■ TASK INPUTS:
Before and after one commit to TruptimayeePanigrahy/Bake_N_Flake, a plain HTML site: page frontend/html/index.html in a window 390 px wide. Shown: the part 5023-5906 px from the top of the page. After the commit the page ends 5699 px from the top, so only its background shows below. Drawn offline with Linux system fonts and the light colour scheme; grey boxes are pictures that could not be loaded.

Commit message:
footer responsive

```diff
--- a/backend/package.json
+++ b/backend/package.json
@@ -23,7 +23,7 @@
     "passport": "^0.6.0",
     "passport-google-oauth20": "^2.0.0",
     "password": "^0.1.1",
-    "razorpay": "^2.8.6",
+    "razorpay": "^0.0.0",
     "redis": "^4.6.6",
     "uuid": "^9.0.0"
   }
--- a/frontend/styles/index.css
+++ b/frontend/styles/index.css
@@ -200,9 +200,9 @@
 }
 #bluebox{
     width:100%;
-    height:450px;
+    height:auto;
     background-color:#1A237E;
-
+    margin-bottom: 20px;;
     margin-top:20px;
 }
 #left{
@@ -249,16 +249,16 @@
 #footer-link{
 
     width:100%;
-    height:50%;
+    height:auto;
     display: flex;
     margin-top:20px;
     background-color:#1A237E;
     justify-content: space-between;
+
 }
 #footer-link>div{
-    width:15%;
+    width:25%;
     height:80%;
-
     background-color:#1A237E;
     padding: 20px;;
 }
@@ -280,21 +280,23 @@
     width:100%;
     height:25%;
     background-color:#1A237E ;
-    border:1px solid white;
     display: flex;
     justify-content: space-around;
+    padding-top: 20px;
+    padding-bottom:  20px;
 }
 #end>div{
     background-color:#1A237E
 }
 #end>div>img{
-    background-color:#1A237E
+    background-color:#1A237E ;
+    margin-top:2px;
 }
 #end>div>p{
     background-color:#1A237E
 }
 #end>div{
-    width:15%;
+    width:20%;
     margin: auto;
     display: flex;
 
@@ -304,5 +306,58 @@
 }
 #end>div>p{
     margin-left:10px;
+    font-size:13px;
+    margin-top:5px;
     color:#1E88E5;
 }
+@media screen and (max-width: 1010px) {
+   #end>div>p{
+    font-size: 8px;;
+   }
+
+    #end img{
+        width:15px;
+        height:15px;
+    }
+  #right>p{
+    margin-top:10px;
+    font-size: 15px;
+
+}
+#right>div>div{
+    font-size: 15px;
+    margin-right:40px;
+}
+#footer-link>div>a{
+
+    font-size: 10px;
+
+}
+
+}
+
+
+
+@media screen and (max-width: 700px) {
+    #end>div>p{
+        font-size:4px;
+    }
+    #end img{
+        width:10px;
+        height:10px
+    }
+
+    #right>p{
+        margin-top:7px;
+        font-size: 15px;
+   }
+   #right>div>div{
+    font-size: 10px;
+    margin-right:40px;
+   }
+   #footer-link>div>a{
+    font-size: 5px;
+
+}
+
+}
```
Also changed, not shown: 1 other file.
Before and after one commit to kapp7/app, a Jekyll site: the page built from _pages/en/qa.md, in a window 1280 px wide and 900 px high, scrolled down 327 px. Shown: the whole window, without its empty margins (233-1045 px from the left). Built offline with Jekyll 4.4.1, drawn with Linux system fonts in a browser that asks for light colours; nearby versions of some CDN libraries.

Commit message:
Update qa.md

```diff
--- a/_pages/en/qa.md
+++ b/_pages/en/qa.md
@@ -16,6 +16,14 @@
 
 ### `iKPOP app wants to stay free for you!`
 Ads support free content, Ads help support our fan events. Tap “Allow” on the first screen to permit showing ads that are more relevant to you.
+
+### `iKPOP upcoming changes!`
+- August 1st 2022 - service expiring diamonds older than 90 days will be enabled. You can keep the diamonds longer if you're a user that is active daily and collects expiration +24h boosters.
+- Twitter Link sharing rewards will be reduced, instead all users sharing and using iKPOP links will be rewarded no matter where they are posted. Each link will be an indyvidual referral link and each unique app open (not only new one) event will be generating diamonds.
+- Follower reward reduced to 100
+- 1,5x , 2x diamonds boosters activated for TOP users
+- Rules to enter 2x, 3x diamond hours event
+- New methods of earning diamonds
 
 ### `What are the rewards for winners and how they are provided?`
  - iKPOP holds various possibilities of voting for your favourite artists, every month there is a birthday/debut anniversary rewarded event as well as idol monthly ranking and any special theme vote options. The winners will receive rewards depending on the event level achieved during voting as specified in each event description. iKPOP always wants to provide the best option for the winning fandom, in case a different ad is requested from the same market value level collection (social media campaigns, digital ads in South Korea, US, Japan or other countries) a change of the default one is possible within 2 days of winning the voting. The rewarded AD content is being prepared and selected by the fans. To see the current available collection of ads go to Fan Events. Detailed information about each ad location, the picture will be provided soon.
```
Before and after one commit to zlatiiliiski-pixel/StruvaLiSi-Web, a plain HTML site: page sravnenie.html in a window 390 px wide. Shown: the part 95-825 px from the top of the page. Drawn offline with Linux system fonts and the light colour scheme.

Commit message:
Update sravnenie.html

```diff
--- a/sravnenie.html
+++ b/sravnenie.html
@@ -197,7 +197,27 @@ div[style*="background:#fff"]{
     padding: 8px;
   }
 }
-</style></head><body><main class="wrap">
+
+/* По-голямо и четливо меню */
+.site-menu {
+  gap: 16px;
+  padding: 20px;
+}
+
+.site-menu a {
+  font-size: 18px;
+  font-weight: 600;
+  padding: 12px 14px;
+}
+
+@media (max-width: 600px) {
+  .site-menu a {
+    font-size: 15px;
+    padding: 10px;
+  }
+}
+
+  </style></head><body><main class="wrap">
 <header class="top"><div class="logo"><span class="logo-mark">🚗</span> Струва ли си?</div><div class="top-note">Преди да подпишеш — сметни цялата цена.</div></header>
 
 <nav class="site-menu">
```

■ WORK REQUIRED: Each line in the data that holds the string "background" should be found and copied.

■ RESULT:
Before and after one commit to TruptimayeePanigrahy/Bake_N_Flake, a plain HTML site: page frontend/html/index.html in a window 390 px wide. Shown: the part 5023-5906 px from the top of the page. After the commit the page ends 5699 px from the top, so only its background shows below. Drawn offline with Linux system fonts and the light colour scheme; grey boxes are pictures that could not be loaded.
     background-color:#1A237E;
     background-color:#1A237E;
     background-color:#1A237E;
     background-color:#1A237E ;
     background-color:#1A237E
-    background-color:#1A237E
+    background-color:#1A237E ;
     background-color:#1A237E
@@ -197,7 +197,27 @@ div[style*="background:#fff"]{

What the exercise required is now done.